What to produce
Find each line of the material below in which the word "QuizPage" occurs, and return it.

Data for this task
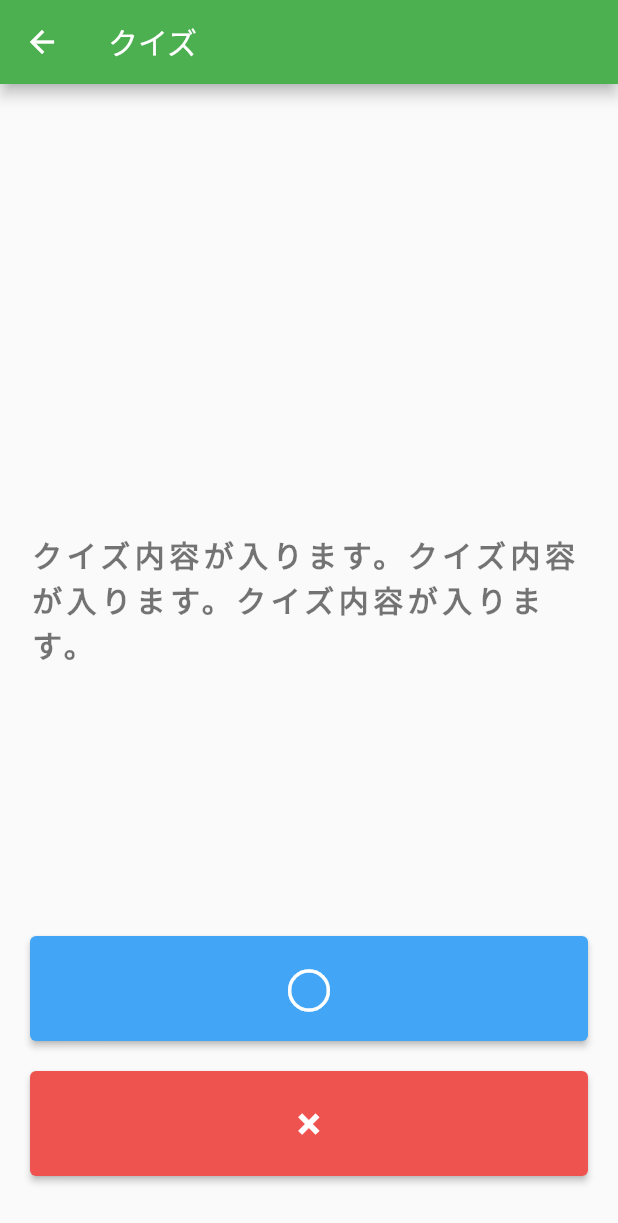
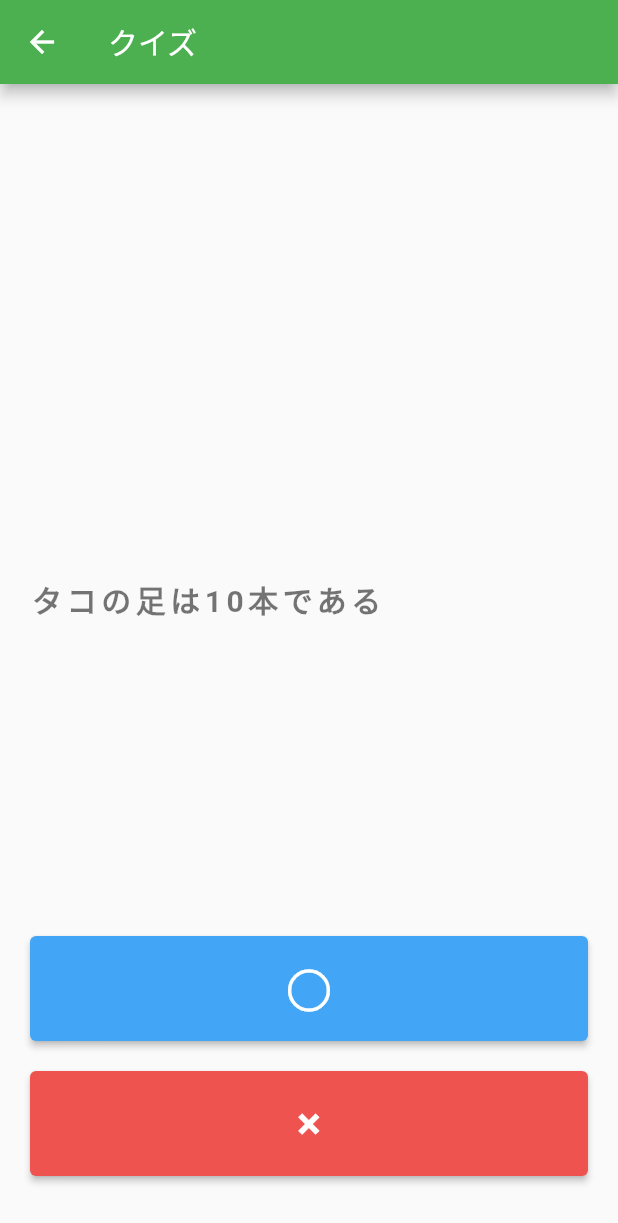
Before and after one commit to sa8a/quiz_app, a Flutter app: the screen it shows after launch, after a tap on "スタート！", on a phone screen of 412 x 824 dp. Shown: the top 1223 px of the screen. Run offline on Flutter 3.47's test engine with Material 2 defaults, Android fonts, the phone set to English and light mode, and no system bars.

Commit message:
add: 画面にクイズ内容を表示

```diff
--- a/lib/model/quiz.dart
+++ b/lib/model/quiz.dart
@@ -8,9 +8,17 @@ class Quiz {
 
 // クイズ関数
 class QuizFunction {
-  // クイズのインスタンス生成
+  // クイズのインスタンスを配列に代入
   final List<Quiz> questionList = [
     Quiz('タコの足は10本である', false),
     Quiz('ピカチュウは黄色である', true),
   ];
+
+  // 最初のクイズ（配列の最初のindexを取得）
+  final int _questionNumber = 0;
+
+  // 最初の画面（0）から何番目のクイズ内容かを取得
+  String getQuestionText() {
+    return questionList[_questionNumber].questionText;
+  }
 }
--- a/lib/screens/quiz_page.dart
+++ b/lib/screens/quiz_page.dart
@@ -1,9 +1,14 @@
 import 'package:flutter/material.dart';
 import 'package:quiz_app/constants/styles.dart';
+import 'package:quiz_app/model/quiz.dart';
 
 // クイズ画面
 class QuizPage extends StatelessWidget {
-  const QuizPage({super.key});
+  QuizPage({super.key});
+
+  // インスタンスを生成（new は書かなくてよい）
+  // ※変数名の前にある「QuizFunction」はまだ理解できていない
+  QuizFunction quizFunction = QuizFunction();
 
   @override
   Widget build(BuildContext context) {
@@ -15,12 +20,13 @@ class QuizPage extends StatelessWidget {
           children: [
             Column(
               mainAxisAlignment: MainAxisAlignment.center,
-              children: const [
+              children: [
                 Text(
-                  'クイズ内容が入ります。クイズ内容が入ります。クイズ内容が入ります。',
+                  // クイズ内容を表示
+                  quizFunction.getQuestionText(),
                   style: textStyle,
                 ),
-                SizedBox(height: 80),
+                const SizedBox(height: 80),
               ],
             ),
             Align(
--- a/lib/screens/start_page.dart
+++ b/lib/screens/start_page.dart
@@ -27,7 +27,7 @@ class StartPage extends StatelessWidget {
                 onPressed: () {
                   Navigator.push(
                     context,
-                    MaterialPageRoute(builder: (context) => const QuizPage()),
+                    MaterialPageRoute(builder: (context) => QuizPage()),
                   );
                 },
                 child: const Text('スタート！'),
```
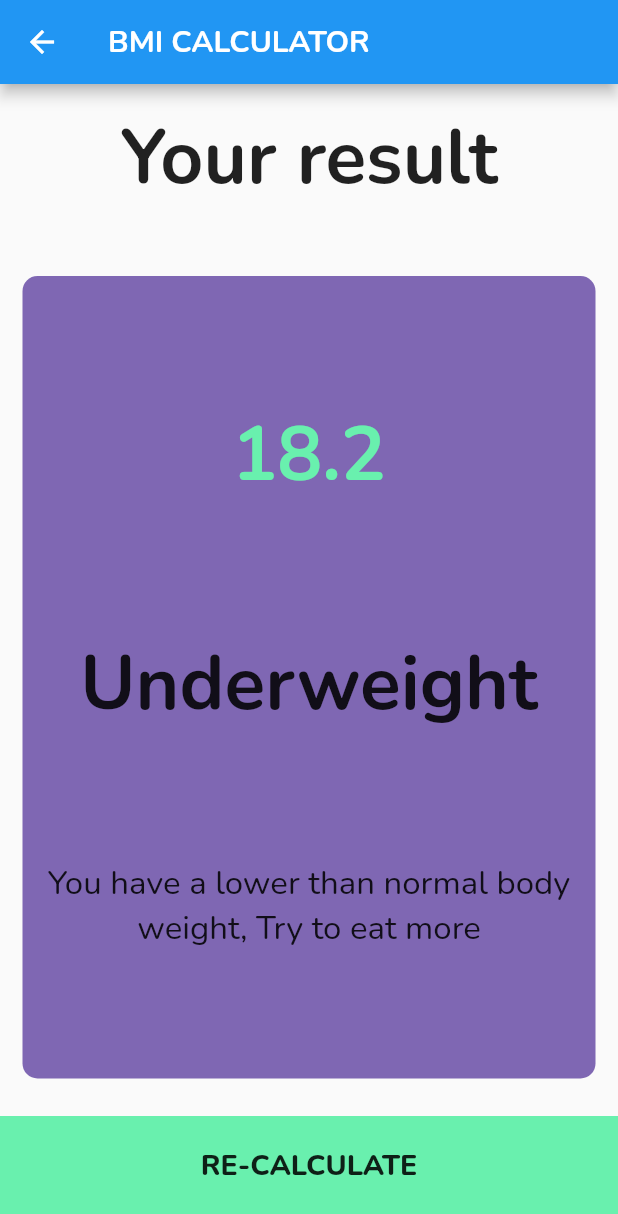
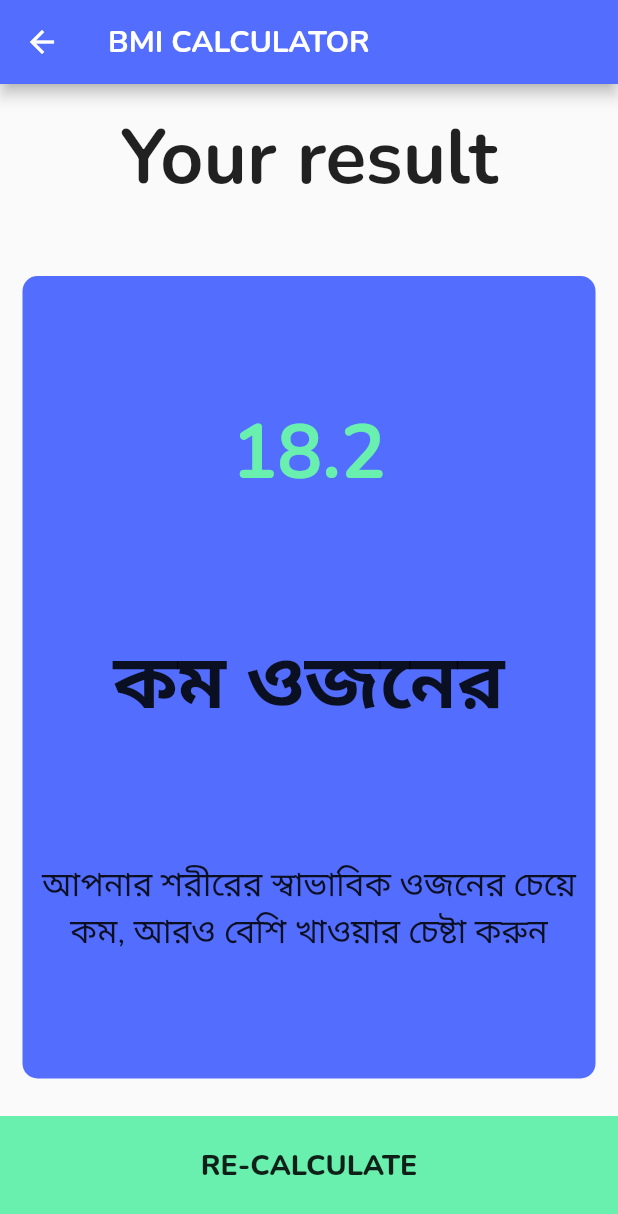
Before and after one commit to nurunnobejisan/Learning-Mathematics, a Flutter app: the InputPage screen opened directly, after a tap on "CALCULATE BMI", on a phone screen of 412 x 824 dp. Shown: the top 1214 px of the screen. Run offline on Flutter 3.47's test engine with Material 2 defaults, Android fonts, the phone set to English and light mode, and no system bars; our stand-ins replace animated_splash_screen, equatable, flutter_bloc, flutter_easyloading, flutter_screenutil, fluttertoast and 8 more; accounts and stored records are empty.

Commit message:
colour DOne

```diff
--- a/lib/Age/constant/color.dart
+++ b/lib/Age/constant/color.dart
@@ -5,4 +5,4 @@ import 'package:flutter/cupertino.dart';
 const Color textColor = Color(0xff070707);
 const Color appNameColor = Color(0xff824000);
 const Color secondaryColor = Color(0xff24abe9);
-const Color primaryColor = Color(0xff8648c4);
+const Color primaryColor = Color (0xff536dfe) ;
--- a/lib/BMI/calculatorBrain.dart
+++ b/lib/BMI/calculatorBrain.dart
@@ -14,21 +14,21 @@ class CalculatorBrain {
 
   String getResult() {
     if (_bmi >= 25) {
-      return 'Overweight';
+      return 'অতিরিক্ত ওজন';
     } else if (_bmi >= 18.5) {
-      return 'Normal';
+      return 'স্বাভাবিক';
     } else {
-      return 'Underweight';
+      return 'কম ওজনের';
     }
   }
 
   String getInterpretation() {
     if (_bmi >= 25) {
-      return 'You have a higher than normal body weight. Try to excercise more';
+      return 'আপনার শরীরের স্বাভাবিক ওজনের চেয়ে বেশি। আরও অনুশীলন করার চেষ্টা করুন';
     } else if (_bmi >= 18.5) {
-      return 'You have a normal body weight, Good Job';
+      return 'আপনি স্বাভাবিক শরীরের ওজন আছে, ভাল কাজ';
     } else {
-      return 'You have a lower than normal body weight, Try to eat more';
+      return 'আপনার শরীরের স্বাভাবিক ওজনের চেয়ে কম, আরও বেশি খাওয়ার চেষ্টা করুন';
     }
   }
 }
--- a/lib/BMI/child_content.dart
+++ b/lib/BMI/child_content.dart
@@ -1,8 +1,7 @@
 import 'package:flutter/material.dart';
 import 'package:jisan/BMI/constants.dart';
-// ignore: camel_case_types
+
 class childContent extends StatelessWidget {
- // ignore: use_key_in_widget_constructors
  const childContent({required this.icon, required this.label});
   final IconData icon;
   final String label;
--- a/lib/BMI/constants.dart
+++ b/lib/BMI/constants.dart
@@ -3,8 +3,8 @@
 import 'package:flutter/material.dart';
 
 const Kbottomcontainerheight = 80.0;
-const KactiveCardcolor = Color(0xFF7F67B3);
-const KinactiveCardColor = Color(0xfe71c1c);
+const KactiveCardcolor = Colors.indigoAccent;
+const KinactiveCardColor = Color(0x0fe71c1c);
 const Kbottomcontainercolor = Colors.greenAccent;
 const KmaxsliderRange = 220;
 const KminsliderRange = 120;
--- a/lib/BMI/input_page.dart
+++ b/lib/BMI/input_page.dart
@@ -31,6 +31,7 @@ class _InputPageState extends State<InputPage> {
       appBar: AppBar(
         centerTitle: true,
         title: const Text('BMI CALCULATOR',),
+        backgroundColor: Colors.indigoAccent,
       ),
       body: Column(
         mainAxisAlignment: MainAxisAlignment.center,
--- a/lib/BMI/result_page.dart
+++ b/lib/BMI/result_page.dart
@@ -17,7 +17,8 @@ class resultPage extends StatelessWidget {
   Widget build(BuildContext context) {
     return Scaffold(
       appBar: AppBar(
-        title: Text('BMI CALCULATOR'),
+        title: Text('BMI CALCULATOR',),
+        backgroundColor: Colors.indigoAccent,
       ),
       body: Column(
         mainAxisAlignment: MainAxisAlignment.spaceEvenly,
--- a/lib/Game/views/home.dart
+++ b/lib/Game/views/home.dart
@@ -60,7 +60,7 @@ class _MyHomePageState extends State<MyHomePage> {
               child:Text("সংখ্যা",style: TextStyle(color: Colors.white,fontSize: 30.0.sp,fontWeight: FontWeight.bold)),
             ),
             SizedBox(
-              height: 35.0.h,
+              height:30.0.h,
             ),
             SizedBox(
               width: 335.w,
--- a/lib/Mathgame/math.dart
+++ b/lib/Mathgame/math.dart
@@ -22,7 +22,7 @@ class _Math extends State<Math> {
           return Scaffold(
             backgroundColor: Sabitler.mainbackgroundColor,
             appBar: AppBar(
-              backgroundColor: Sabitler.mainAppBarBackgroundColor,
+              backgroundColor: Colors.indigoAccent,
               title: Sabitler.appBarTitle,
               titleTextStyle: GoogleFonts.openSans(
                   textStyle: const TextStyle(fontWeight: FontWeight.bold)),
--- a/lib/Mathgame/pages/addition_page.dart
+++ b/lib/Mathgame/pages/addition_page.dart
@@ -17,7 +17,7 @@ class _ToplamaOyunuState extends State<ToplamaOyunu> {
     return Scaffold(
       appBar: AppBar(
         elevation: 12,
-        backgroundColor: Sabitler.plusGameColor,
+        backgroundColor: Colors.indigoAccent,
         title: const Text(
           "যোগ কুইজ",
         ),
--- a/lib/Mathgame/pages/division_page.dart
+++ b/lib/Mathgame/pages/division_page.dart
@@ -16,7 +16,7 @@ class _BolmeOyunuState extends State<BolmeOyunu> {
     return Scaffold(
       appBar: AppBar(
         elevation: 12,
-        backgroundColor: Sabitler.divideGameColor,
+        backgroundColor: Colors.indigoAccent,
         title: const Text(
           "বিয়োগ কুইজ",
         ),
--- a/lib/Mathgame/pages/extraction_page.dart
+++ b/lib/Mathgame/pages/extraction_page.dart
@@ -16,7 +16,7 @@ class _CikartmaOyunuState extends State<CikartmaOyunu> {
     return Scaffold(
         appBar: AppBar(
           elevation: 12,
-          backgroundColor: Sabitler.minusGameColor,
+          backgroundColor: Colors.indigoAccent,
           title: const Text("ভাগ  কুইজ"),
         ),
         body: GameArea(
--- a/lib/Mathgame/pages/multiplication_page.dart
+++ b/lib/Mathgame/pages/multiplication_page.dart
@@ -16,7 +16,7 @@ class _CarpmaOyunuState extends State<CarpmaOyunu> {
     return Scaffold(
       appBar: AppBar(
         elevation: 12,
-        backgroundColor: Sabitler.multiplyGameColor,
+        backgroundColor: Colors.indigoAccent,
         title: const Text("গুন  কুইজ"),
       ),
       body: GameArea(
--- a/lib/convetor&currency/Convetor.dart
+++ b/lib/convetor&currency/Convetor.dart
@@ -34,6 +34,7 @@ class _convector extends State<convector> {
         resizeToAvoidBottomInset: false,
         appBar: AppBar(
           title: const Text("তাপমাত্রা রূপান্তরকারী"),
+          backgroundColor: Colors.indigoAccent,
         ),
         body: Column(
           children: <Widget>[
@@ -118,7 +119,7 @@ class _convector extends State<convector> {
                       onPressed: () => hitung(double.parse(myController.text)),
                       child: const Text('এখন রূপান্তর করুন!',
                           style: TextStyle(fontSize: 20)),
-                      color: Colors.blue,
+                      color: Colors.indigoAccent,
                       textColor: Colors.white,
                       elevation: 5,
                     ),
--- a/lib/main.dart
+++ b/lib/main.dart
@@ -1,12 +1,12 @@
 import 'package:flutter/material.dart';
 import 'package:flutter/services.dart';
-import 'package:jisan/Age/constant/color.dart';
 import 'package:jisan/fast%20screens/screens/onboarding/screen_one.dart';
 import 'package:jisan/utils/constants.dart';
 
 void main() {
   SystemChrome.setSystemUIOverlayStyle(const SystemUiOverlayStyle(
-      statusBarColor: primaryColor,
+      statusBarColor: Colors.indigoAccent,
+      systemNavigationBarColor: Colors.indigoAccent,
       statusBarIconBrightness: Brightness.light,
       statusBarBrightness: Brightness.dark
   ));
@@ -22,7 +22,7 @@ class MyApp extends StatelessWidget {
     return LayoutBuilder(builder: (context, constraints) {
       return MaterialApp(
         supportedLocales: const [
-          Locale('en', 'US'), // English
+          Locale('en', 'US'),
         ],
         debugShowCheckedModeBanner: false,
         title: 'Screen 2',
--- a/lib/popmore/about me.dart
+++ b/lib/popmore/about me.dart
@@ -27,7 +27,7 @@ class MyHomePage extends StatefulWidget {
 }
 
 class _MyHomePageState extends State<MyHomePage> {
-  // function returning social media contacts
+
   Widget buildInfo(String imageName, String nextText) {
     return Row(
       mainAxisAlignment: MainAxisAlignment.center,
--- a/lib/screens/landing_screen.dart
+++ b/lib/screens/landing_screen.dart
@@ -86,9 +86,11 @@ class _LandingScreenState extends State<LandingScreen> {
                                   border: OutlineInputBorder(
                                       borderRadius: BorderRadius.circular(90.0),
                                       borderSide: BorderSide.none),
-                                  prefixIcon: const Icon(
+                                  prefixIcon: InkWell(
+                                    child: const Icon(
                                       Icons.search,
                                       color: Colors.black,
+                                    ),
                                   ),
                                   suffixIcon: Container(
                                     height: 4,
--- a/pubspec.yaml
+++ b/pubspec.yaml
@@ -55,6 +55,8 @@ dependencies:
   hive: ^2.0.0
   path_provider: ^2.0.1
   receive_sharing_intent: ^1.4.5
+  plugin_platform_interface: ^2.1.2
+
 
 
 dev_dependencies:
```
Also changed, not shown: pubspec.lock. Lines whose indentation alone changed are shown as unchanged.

Response area
 class QuizPage extends StatelessWidget {
-  const QuizPage({super.key});
+  QuizPage({super.key});
@@ -15,12 +20,13 @@ class QuizPage extends StatelessWidget {
-                    MaterialPageRoute(builder: (context) => const QuizPage()),
+                    MaterialPageRoute(builder: (context) => QuizPage()),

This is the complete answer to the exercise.